For the first time, Mazda has put a touchscreen infotainment system in one of its cars. Sadly, it can only be used as such while the car is employing either Android Auto or Apple CarPlay. We think that choice is a bit silly but hey, progress is progress. In fact, we sort of get Mazda’s argument that by forcing the use of its physical controls that it keeps more eyes on the road.
The system itself is indeed one of the easiest to use in practice. It’s easy to memorize which buttons do what and the system itself responds to inputs quickly and accurately. The base infotainment system measures in at 8.8-inches while every other trim gets a larger 10.25-inch unit. Our test vehicle also had an optional 12-speaker infotainment system which was excellent. Most CX-50s will come with an eight-speaker unit.
Every CX-50 gets adaptive cruise control (which works spectacularly well), lane-departure warning, lane-keep assist, and forward collision mitigation.
The Base trim of the CX-50 is basically the only one that we’d suggest avoiding but even then it’s got some great features. It has a 7-inch driver information display, an 8.8-inch infotainment system, 17-inch wheels with a gray metallic finish, rain-sensing wipers, push-button start, cloth upholstery, and two USB ports.
The Select trim automatically adds a bunch of features. It gets two more USB ports, 17-inch wheels with a black finish, a 10.25-inch infotainment system, a mix of cloth as well as leatherette upholstery, a 60/40 split-folding rear seat, a leather-wrapped steering wheel, dual-zone automatic climate control, and tinted rear windows.
The Preferred trim adds heated side mirrors, center-mounted armrests both front and rear, a power liftgate, an 8-way power-adjustable driver’s seat, and heated front seats.
The Preferred Plus trim is a bit odd because all it adds is a panoramic sunroof.
The Premium trims adds a driver-seat memory function, a power-adjustable passenger seat, leather upholstery, a 12-speaker premium sound system, an auto-dimming rearview mirror, and a shark fin antenna.
Upgrade to the Premium Plus and you’ll get 20-inch wheels, power-folding side mirrors, ventilated front seats, and a heads-up driving display.
Step up to the Turbo trim and you’ll get 20-inch wheels, special LED tail lights, adaptive LED headlights, leather upholstery, and eight speakers.
The Turbo Premium adds the heads-up display, the 12-speaker sound system, a heated steering wheel, power-folding side mirrors, and a shark fin antenna.
At the top of the range, the Turbo Premium Plus gets a frameless auto-dimming rearview mirror, an upgraded version of the heads-up display with traffic sign recognition, heated rear seats, integrated navigation, a wireless device charger, and parking sensors.
As of this writing, neither the IIHS nor NHTSA has commented on the safety scores of the CX-50. Despite that, we expect the crossover to do quite well considering its family history and excellent advanced safety technology.
2023 Mazda CX-50 – mazdausa.com | Shop 2023 Mazda CX-50 on Carsforsale.com

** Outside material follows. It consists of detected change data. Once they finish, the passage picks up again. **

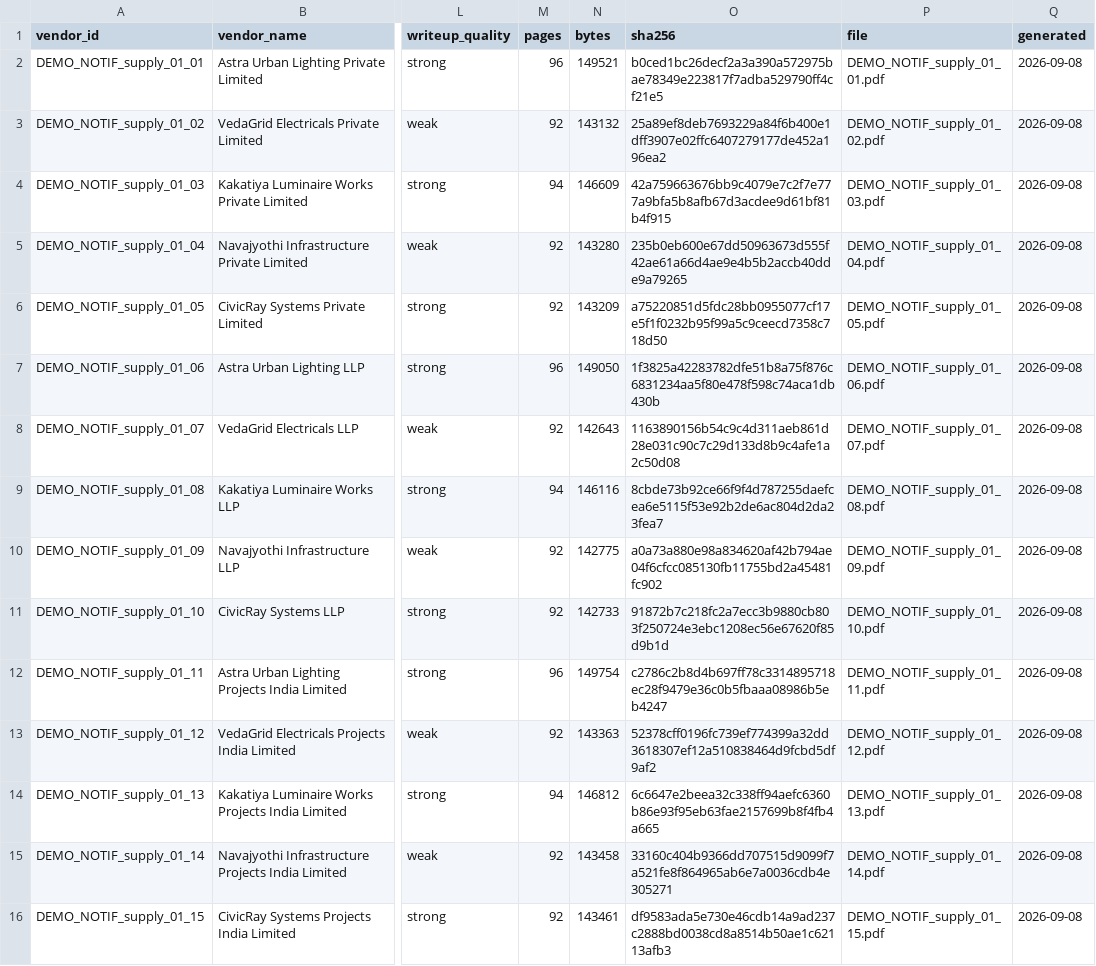
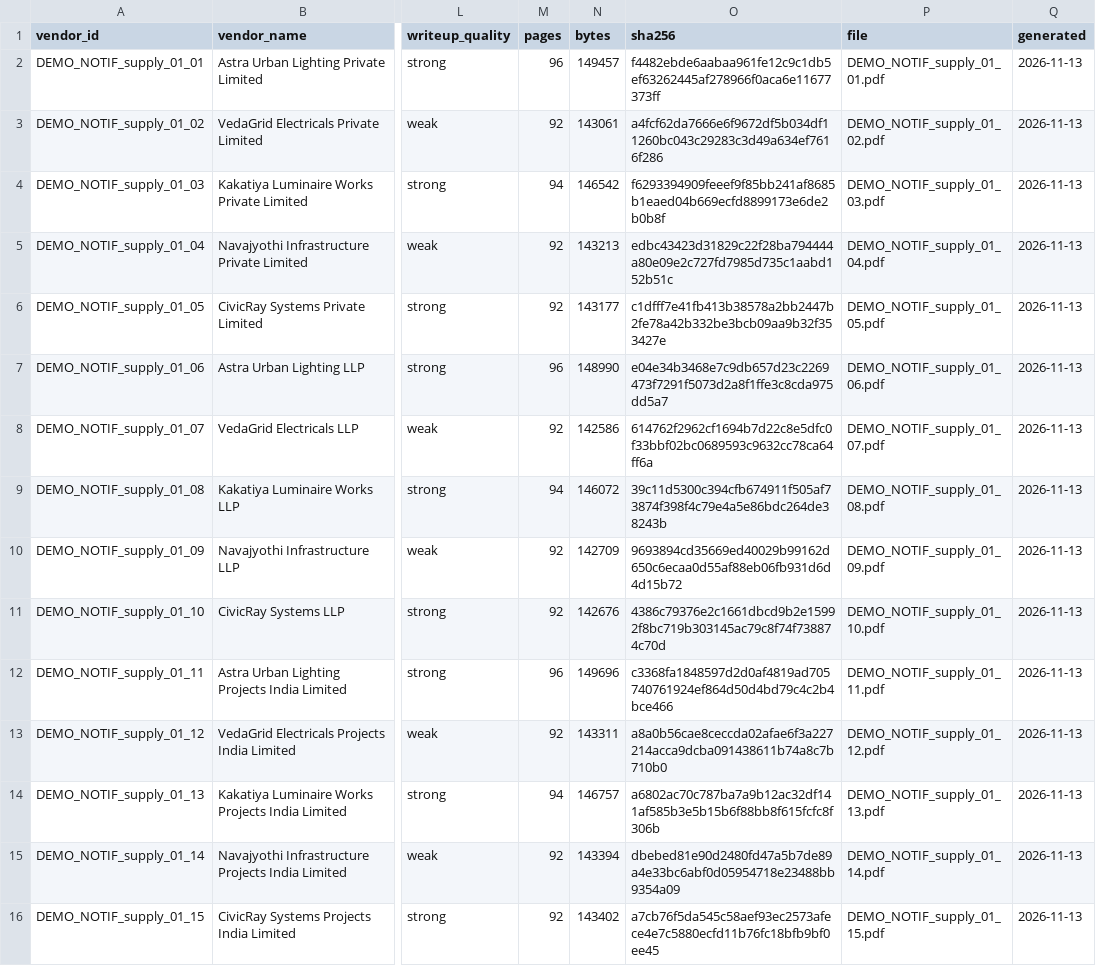
Before and after one commit to DhruvReddyS/BidSense, a CSV file: data/demo/02_ghmc_led_street_lights/answer_key.csv, drawn as a sheet; only a part is shown, gaps mark what is left out; the diff names each change by its address in the sheet, - before the commit and + after, or states it on an @@ line.

```diff
--- a/data/demo/02_ghmc_led_street_lights/answer_key.csv
+++ b/data/demo/02_ghmc_led_street_lights/answer_key.csv
-N2 (bytes): 149521
+N2 (bytes): 149457
-O2 (sha256): b0ced1bc26decf2a3a390a572975bae78349e223817f7adba529790ff4cf21e5
+O2 (sha256): f4482ebde6aabaa961fe12c9c1db5ef63262445af278966f0aca6e11677373ff
-Q2:Q16 (generated): 2026-09-08
+Q2:Q16 (generated): 2026-11-13
-N3 (bytes): 143132
+N3 (bytes): 143061
-O3 (sha256): 25a89ef8deb7693229a84f6b400e1dff3907e02ffc6407279177de452a196ea2
+O3 (sha256): a4fcf62da7666e6f9672df5b034df11260bc043c29283c3d49a634ef7616f286
-N4 (bytes): 146609
+N4 (bytes): 146542
-O4 (sha256): 42a759663676bb9c4079e7c2f7e777a9bfa5b8afb67d3acdee9d61bf81b4f915
+O4 (sha256): f6293394909feeef9f85bb241af8685b1eaed04b669ecfd8899173e6de2b0b8f
-N5 (bytes): 143280
+N5 (bytes): 143213
-O5 (sha256): 235b0eb600e67dd50963673d555f42ae61a66d4ae9e4b5b2accb40dde9a79265
+O5 (sha256): edbc43423d31829c22f28ba794444a80e09e2c727fd7985d735c1aabd152b51c
-N6 (bytes): 143209
+N6 (bytes): 143177
-O6 (sha256): a75220851d5fdc28bb0955077cf17e5f1f0232b95f99a5c9ceecd7358c718d50
+O6 (sha256): c1dfff7e41fb413b38578a2bb2447b2fe78a42b332be3bcb09aa9b32f353427e
-N7 (bytes): 149050
+N7 (bytes): 148990
-O7 (sha256): 1f3825a42283782dfe51b8a75f876c6831234aa5f80e478f598c74aca1db430b
+O7 (sha256): e04e34b3468e7c9db657d23c2269473f7291f5073d2a8f1ffe3c8cda975dd5a7
-N8 (bytes): 142643
+N8 (bytes): 142586
-O8 (sha256): 1163890156b54c9c4d311aeb861d28e031c90c7c29d133d8b9c4afe1a2c50d08
+O8 (sha256): 614762f2962cf1694b7d22c8e5dfc0f33bbf02bc0689593c9632cc78ca64ff6a
-N9 (bytes): 146116
+N9 (bytes): 146072
-O9 (sha256): 8cbde73b92ce66f9f4d787255daefcea6e5115f53e92b2de6ac804d2da23fea7
+O9 (sha256): 39c11d5300c394cfb674911f505af73874f398f4c79e4a5e86bdc264de38243b
-N10 (bytes): 142775
+N10 (bytes): 142709
-O10 (sha256): a0a73a880e98a834620af42b794ae04f6cfcc085130fb11755bd2a45481fc902
+O10 (sha256): 9693894cd35669ed40029b99162d650c6ecaa0d55af88eb06fb931d6d4d15b72
-N11 (bytes): 142733
+N11 (bytes): 142676
-O11 (sha256): 91872b7c218fc2a7ecc3b9880cb803f250724e3ebc1208ec56e67620f85d9b1d
+O11 (sha256): 4386c79376e2c1661dbcd9b2e15992f8bc719b303145ac79c8f74f738874c70d
-N12 (bytes): 149754
+N12 (bytes): 149696
-O12 (sha256): c2786c2b8d4b697ff78c3314895718ec28f9479e36c0b5fbaaa08986b5eb4247
+O12 (sha256): c3368fa1848597d2d0af4819ad705740761924ef864d50d4bd79c4c2b4bce466
-N13 (bytes): 143363
+N13 (bytes): 143311
-O13 (sha256): 52378cff0196fc739ef774399a32dd3618307ef12a510838464d9fcbd5df9af2
+O13 (sha256): a8a0b56cae8ceccda02afae6f3a227214acca9dcba091438611b74a8c7b710b0
-N14 (bytes): 146812
+N14 (bytes): 146757
-O14 (sha256): 6c6647e2beea32c338ff94aefc6360b86e93f95eb63fae2157699b8f4fb4a665
+O14 (sha256): a6802ac70c787ba7a9b12ac32df141af585b3e5b15b6f88bb8f615fcfc8f306b
-N15 (bytes): 143458
+N15 (bytes): 143394
-O15 (sha256): 33160c404b9366dd707515d9099f7a521fe8f864965ab6e7a0036cdb4e305271
+O15 (sha256): dbebed81e90d2480fd47a5b7de89a4e33bc6abf0d05954718e23488bb9354a09
-N16 (bytes): 143461
+N16 (bytes): 143402
-O16 (sha256): df9583ada5e730e46cdb14a9ad237c2888bd0038cd8a8514b50ae1c62113afb3
+O16 (sha256): a7cb76f5da545c58aef93ec2573afece4e7c5880ecfd11b76fc18bfb9bf0ee45
```
Also changed, not shown: data/demo/01_campus_maintenance_civil_works/answer_key.csv, data/demo/03_hgcl_rooftop_solar/answer_key.csv, 13 other files.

It’s hard to think of another crossover in this space at this pricing level that can do all that the 2023 Mazda CX-50 can. It’s comfortable on-road and off while offering excellent interior quality and technology. It’s also full of safety features and advanced driver assistance tech. That’s a killer combination of value and if Mazda ever manages to offer an above-average warranty we might consider this one of the very best SUVs on the market. Even without better coverage, the CX-50 is worthy of consideration for anyone in the market for a crossover of its size in its price range.